As quoted above,  Dugee et al admitted that "meat and meat derivatives are the mains sources of energy and nutrients during winter and spring" in Mongolia.  Further, Dugee et al also say that they call the milk-based pattern "traditional" because "the food items reflect the diet of Mongolians during summer."  This suggests that what they called a "transitional" diet actually represents a pattern similar to the Mongolian winter/spring diet (meat products and hardy vegetables), while what they called a "traditional" diet is only traditional in Mongolia in summer and autumn.

 In other words, it suggests that they were actually comparing the "healthy" pattern to the two seasonal traditional patterns of Mongolian diet, and that labeling the one pattern "transitional" was misleading.  I think it would have been more appropriate to call the first pattern the meat-based traditional pattern, and the second the milk-based traditional pattern.

In studies of this type, researchers primarily compared the people who most closely adhered to one of these three patterns, simply because the less adherent any individual was to any one pattern, the more that individual's diet included elements of two or more patterns, making it very difficult to sort the different effects of the patterns.  For example, say someone in this particular study was trying to improve his health by eating more whole plant foods, but he was still eating meat and milk every day.  His diet would have a mix of all three patterns, and his weight would show the effect of that mix.  Therefore, when doing this type of study, the most clear information will come from comparing the individuals have the most distinct diets.

Dugee et al looked at the relationship between these patterns and obesity among the studied  Mongolians, and found:

1. For both sexes, those with the diet highest in whole plant foods carried the lowest risk of obesity, half the risk of other patterns.

2. For both sexes, those having the most "transitional" (i.e. animal flesh- and fat-based) diet pattern had doubled the risk of obesity relative to low intake of these meats and fats.
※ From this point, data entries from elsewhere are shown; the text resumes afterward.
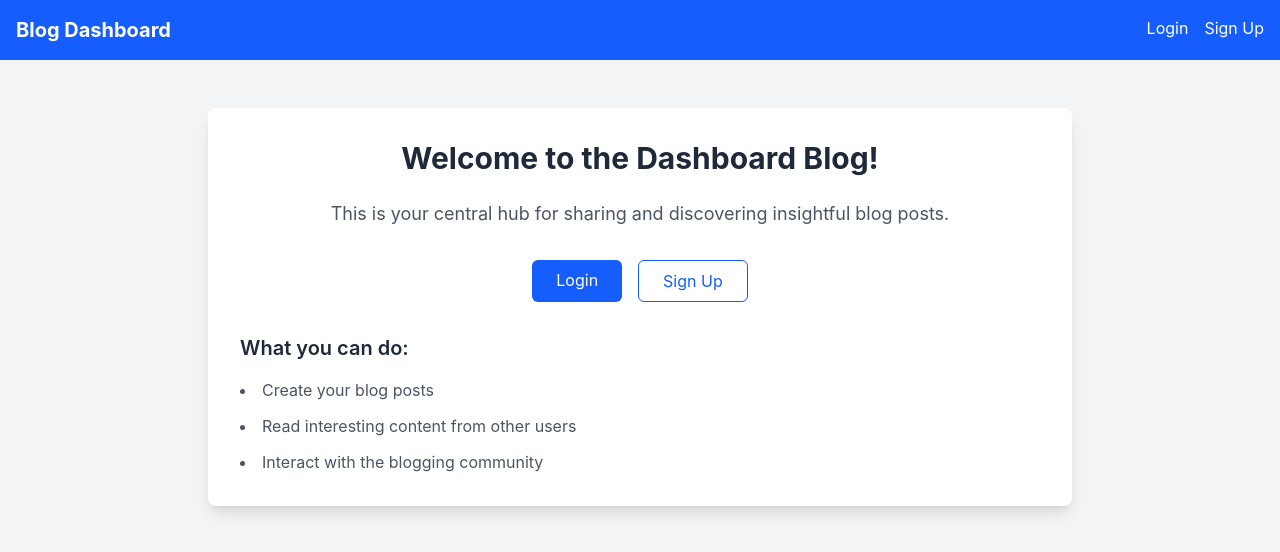
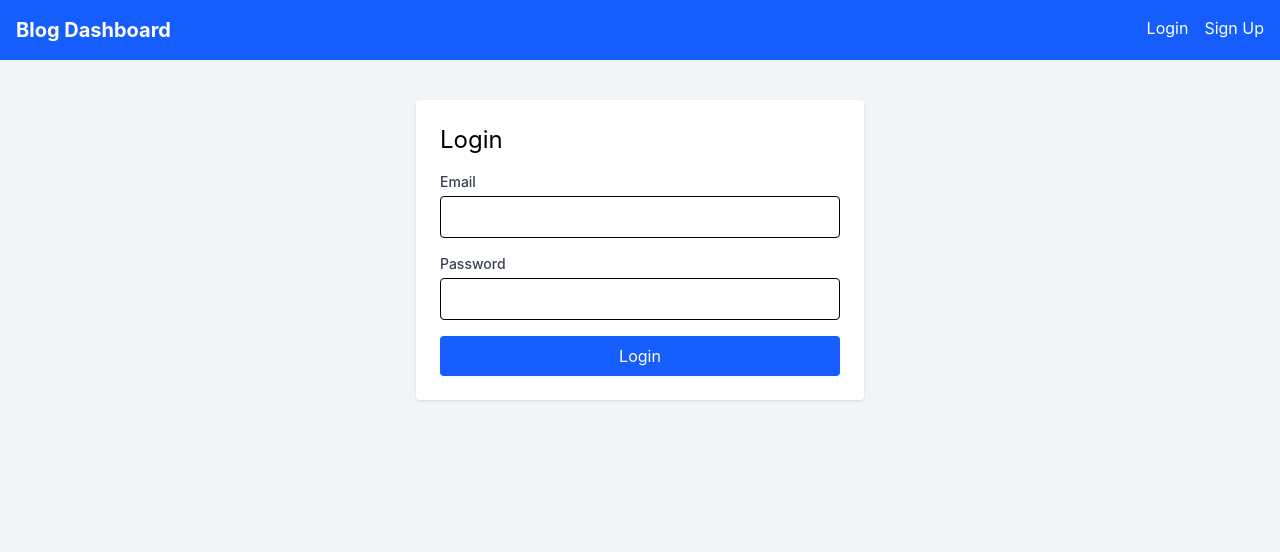
Before and after one commit to Hekal74/Authenticated-Blog-Dashboard, a React (Vite) app: page /#/login in a window 1280 px wide. Before the commit this address led to /home. Shown: the top 552 px of the page. Built offline with nearby package versions, Linux system fonts and the light colour scheme.

Commit message:
routing error

```diff
--- a/src/main.tsx
+++ b/src/main.tsx
@@ -1,15 +1,15 @@
 import React from 'react';
 import ReactDOM from 'react-dom/client';
 import { Provider } from 'react-redux';
-import { BrowserRouter } from 'react-router-dom';
+import { HashRouter } from 'react-router-dom';
 import App from './App';
 import './App.css';
 import store from './store/index.js';
 
 ReactDOM.createRoot(document.getElementById('root')!).render(
   <Provider store={store}>
-    <BrowserRouter>
+    <HashRouter>
       <App />
-    </BrowserRouter>
+    </HashRouter>
   </Provider>
 );
--- a/src/pages/Login.tsx
+++ b/src/pages/Login.tsx
@@ -36,7 +36,7 @@ function Login() {
         location: storedUser.location,
         token: 'fake-token'
       }));
-      navigate('/dashboard');
+      navigate('/dashboard', { replace: true });
     } else {
       setError('Invalid email or password. Please sign up first.');
     }
@@ -47,9 +47,26 @@ function Login() {
       <h2 className="text-2xl mb-4">Login</h2>
       {error && <p className="text-red-500 mb-4">{error}</p>}
       <form onSubmit={handleSubmit}>
-        <Input label="Email" type="email" value={email} onChange={(e) => setEmail(e.target.value)} />
-        <Input label="Password" type="password" value={password} onChange={(e) => setPassword(e.target.value)} />
-        <button type="submit" className="w-full bg-blue-600 text-white p-2 rounded">Login</button>
+        <Input
+          label="Email"
+          type="email"
+          value={email}
+          onChange={(e) => setEmail(e.target.value)}
+          required
+        />
+        <Input
+          label="Password"
+          type="password"
+          value={password}
+          onChange={(e) => setPassword(e.target.value)}
+          required
+        />
+        <button
+          type="submit"
+          className="w-full bg-blue-600 text-white p-2 rounded hover:bg-blue-700 transition-colors duration-200"
+        >
+          Login
+        </button>
       </form>
     </div>
   );
--- a/src/pages/Signup.tsx
+++ b/src/pages/Signup.tsx
@@ -36,7 +36,7 @@ function Signup() {
     e.preventDefault();
     if (!validateForm()) return;
 
-    // تحقق لو الـ email موجود في JSONPlaceholder
+    try {
       const response = await axios.get(`https://jsonplaceholder.typicode.com/users?email=${email}`);
       if (response.data.length > 0) {
         setError('This email is already registered.');
@@ -52,7 +52,12 @@ function Signup() {
       localStorage.setItem('registeredUser', JSON.stringify(userData));
 
       dispatch(signup({ username, email, position, location, token: 'fake-token' }));
-    navigate('/dashboard');
+
+      navigate('/dashboard', { replace: true });
+    } catch (err) {
+      setError('An error occurred during signup. Please try again.');
+      console.error('Signup error:', err);
+    }
   };
 
   return (
@@ -60,12 +65,14 @@ function Signup() {
       <h2 className="text-2xl mb-4">Signup</h2>
       {error && <p className="text-red-500 mb-4">{error}</p>}
       <form onSubmit={handleSubmit}>
-        <Input label="Username" value={username} onChange={(e) => setUsername(e.target.value)} />
-        <Input label="Email" type="email" value={email} onChange={(e) => setEmail(e.target.value)} />
-        <Input label="Password" type="password" value={password} onChange={(e) => setPassword(e.target.value)} />
-        <Input label="Position" value={position} onChange={(e) => setPosition(e.target.value)} />
-        <Input label="Location" value={location} onChange={(e) => setLocation(e.target.value)} />
-        <button type="submit" className="w-full bg-blue-600 text-white p-2 rounded">Signup</button>
+        <Input label="Username" value={username} onChange={(e) => setUsername(e.target.value)} required />
+        <Input label="Email" type="email" value={email} onChange={(e) => setEmail(e.target.value)} required />
+        <Input label="Password" type="password" value={password} onChange={(e) => setPassword(e.target.value)} required />
+        <Input label="Position" value={position} onChange={(e) => setPosition(e.target.value)} required />
+        <Input label="Location" value={location} onChange={(e) => setLocation(e.target.value)} required />
+        <button type="submit" className="w-full bg-blue-600 text-white p-2 rounded hover:bg-blue-700 transition-colors duration-200">
+          Signup
+        </button>
       </form>
     </div>
   );
--- a/vite.config.js
+++ b/vite.config.js
@@ -4,7 +4,7 @@ import tailwindcss from '@tailwindcss/vite'
 import react from '@vitejs/plugin-react'
 
 export default defineConfig({
-  base: '/',
+  base: '/Authenticated-Blog-Dashboard/',
   plugins: [
     react(),
     tailwindcss(),
```
Lines whose indentation alone changed are shown as unchanged.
3. Greater adherence to a "traditional" (milk-based) diet pattern had the intermediate risk for both sexes.

4. Among women, adherence to a traditional diet pattern carried the highest risk of abdominal obesity, almost 5 times greater risk of abdominal obesity than those Mongolian women having diet pattern least like traditional.

Overall, these studies indicate that the Mongolians habitually eat a diet based on grass-fed animal animal products, those who eat in the most traditional pattern have an increased risk of obesity, cardiovascular disease, and early mortality, and those who eat more whole plant foods and less of traditional animal products have less obesity.

It really isn't news.  As noted by Healthy-Longevity in a comment left on a different post on this blog, the WAPF primal paleo grass-fed animal dream diet didn't keep the early 20th century Kirghiz plainsmen of paleo-Siberian origin lean or healthy either:

"These findings resemble the Kuczynski’s report in 1925, who observed that the nomadic Kirghiz plainsmen who habitually consume a diet with large amounts of organic meat and milk from grass-fed livestock had a high incidence of obesity, premature extensive atherosclerosis, contracted kidney, apoplexy and arcus senilis, which was not exhibited by their urbanized counterparts who consumed a more varied diet."  Source: Coronary Heart Disease Epidemiology, Second Edition, Oxford University Press, 2005, page 22.
You can't blame the obesity and poor health of nomadic Kirghiz plainsmen of 1925 on late-20th century processed foods or urban sedentary lifestyle.  The only dietary factors in common between the Kirghiz and the Mongolians are the grass-fed animal products.

The WAPF, primal paleo grass-fed animal dream diet didn't keep the Kirghiz people lean and healthy 100 years ago, and adhering more closely to it it still doesn't seem to be keeping the Mongolians lean or free of cardiovascular disease or cancer.